[Collection entries]
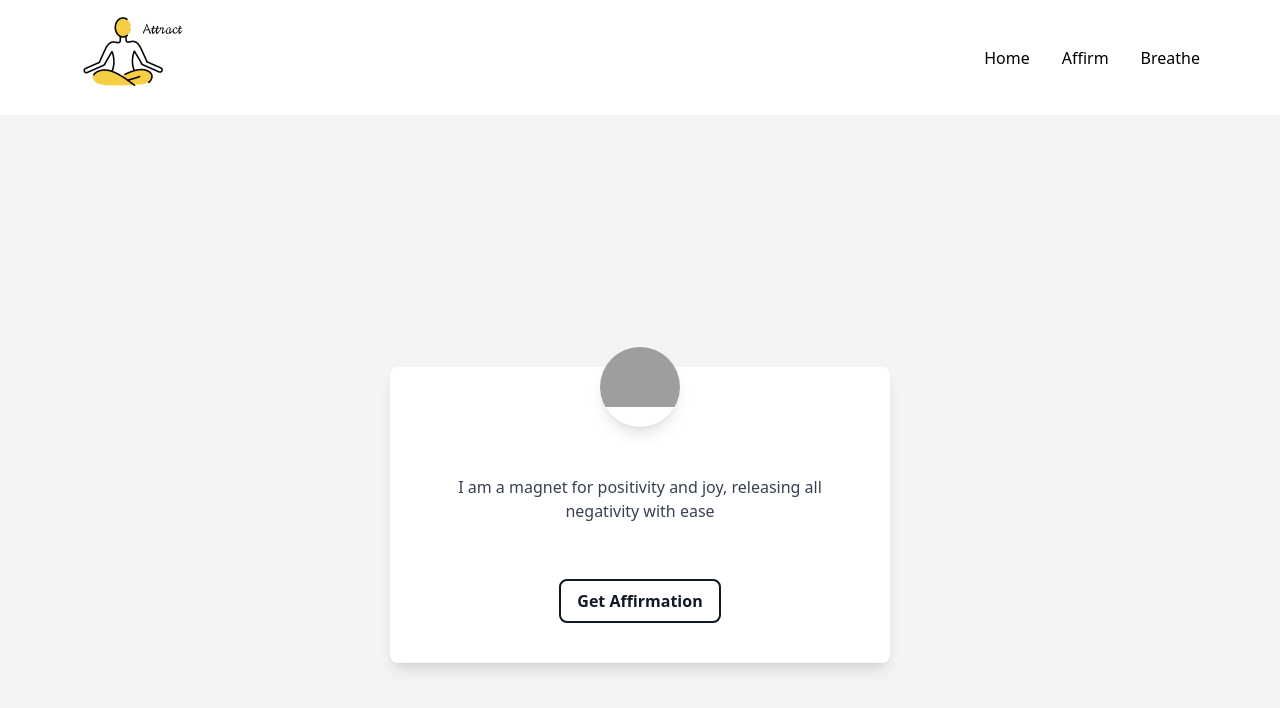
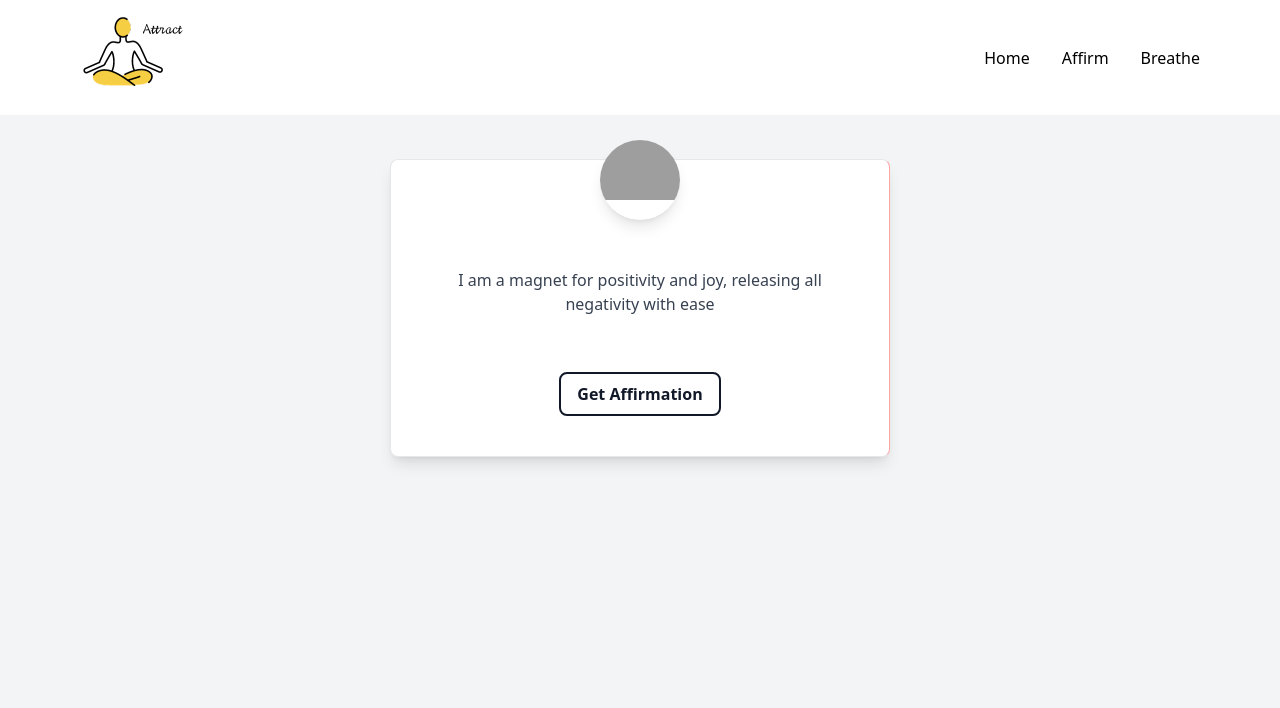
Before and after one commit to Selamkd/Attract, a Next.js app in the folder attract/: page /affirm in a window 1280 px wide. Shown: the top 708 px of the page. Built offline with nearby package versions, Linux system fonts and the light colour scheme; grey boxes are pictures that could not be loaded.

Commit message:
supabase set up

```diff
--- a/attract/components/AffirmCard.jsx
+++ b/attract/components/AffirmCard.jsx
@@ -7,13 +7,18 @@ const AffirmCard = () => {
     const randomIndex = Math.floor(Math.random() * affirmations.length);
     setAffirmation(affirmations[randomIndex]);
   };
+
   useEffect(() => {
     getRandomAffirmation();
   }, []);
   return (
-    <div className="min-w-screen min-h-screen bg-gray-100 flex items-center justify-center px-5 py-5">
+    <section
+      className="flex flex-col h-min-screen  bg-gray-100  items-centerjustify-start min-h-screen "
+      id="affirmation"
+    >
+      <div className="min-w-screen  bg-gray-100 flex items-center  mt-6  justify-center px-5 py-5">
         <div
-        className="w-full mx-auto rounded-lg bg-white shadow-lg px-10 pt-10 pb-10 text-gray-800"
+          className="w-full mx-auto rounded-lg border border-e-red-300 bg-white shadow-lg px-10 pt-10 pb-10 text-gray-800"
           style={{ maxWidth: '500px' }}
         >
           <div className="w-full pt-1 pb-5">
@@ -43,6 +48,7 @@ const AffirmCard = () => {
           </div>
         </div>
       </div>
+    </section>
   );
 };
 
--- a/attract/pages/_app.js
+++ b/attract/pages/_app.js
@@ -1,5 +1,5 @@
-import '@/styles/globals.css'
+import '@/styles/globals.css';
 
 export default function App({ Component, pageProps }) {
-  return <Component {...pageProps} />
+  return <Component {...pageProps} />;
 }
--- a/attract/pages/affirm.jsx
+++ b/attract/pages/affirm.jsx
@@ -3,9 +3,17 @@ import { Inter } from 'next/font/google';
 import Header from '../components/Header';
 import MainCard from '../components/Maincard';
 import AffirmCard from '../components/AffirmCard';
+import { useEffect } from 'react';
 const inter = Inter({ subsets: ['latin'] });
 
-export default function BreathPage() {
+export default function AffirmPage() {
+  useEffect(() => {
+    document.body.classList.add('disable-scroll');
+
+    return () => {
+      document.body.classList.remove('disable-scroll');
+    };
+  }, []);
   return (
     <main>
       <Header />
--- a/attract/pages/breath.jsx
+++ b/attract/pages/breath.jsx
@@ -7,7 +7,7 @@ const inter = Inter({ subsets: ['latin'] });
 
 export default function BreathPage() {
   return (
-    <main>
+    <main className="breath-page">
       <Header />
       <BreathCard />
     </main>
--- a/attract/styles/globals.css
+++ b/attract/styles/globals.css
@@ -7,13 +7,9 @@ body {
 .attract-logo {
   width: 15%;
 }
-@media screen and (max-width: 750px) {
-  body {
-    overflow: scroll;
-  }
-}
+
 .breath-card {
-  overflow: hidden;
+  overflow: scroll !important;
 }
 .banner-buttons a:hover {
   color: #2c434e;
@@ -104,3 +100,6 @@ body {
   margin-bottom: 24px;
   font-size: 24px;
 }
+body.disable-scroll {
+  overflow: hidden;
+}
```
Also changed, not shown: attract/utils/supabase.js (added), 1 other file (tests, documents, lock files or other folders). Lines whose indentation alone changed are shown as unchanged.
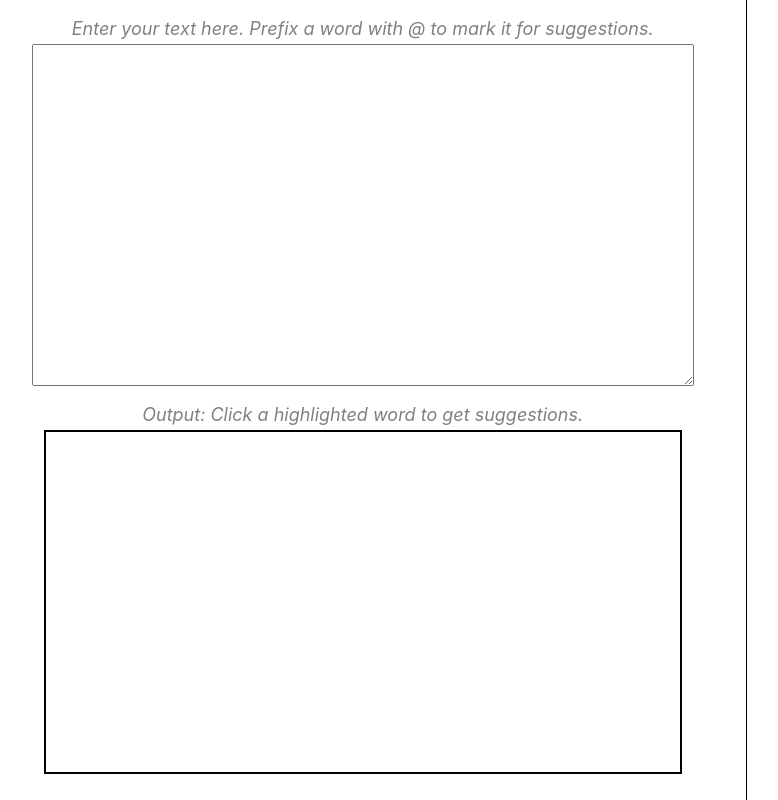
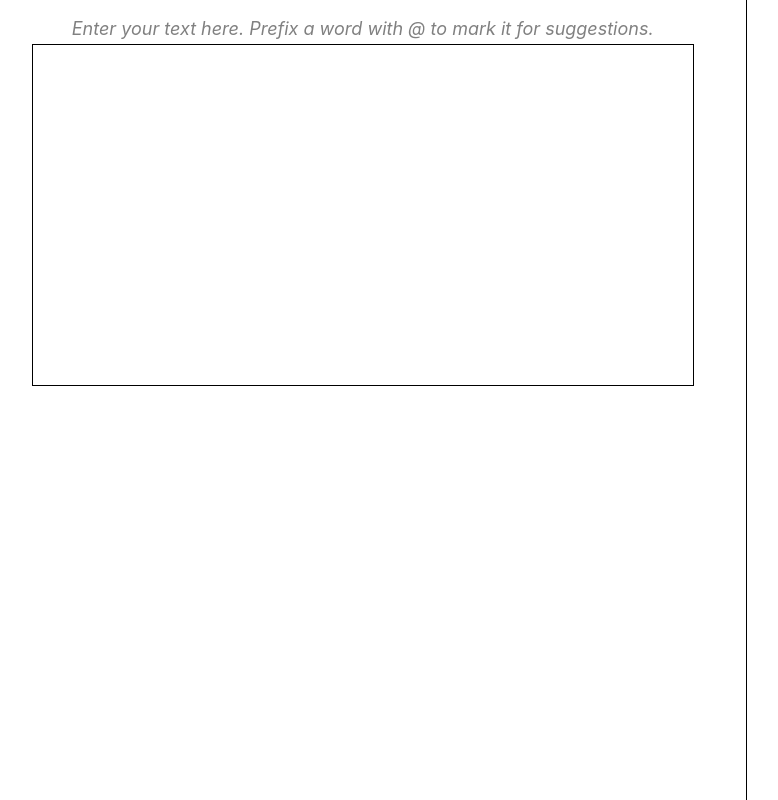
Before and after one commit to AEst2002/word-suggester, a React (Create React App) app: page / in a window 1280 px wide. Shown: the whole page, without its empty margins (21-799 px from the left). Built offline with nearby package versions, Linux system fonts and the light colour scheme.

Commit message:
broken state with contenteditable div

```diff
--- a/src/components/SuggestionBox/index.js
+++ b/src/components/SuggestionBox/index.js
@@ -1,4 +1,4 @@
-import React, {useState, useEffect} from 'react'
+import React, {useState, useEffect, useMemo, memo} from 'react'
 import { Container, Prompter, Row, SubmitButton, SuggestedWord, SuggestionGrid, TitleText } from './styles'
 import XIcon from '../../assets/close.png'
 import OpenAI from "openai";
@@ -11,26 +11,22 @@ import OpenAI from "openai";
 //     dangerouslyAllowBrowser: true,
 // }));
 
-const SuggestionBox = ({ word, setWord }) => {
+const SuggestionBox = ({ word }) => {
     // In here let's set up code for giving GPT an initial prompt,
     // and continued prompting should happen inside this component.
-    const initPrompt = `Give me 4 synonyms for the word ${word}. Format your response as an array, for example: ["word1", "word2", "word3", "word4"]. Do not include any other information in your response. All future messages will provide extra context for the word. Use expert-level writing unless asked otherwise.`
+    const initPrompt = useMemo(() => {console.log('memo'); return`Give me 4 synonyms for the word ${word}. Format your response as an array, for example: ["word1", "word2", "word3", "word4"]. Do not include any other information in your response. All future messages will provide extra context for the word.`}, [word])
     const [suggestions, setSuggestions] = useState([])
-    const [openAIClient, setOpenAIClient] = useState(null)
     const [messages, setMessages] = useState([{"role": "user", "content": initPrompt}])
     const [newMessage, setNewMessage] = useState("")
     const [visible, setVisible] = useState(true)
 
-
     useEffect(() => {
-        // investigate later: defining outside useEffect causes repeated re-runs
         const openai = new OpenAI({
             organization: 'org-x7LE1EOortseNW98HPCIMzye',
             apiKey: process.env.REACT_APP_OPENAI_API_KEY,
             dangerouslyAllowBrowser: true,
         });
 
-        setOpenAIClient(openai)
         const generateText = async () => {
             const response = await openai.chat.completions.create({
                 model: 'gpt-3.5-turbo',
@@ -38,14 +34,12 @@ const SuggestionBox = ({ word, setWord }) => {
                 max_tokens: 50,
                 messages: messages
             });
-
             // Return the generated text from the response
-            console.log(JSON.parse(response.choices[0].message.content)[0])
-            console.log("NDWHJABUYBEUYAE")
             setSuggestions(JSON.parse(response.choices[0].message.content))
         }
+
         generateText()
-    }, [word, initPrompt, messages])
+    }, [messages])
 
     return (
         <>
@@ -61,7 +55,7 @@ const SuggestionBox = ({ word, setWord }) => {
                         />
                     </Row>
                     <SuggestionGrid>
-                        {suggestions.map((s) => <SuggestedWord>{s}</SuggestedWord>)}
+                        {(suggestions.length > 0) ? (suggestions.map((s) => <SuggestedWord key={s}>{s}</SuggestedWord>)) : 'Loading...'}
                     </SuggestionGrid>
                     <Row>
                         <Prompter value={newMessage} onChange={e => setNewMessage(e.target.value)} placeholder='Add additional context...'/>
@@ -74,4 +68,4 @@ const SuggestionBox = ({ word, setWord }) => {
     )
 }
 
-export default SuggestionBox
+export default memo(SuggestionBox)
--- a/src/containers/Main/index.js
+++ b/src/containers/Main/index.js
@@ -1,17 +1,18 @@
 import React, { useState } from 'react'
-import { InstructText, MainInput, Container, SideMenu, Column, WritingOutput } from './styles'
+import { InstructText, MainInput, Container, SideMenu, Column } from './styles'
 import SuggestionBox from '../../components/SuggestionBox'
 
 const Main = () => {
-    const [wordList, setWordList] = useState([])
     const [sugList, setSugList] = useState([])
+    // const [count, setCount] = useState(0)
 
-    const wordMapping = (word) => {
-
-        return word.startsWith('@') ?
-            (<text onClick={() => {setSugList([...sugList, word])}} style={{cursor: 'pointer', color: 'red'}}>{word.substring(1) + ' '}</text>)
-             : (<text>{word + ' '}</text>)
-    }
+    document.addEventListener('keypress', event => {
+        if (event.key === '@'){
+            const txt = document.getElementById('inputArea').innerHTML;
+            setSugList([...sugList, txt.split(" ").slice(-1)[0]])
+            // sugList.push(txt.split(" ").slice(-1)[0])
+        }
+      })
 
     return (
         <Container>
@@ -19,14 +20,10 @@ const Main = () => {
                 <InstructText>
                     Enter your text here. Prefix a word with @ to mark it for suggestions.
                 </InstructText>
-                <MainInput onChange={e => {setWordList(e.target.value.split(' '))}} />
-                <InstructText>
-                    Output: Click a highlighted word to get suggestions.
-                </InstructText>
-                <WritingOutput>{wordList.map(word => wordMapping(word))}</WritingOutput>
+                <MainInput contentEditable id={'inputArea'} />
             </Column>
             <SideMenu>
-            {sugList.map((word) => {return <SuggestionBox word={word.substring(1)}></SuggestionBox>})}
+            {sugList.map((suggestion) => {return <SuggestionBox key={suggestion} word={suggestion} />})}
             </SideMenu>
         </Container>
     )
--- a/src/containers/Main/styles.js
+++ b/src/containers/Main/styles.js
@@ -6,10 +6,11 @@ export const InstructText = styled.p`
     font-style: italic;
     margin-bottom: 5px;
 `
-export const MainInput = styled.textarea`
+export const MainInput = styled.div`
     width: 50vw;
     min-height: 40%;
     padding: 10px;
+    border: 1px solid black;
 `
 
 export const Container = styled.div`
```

▸ **What you should do**
On how many lines of the records above does the word "your" appear? Answer with only that number.

▸ **Output of the exercise**
3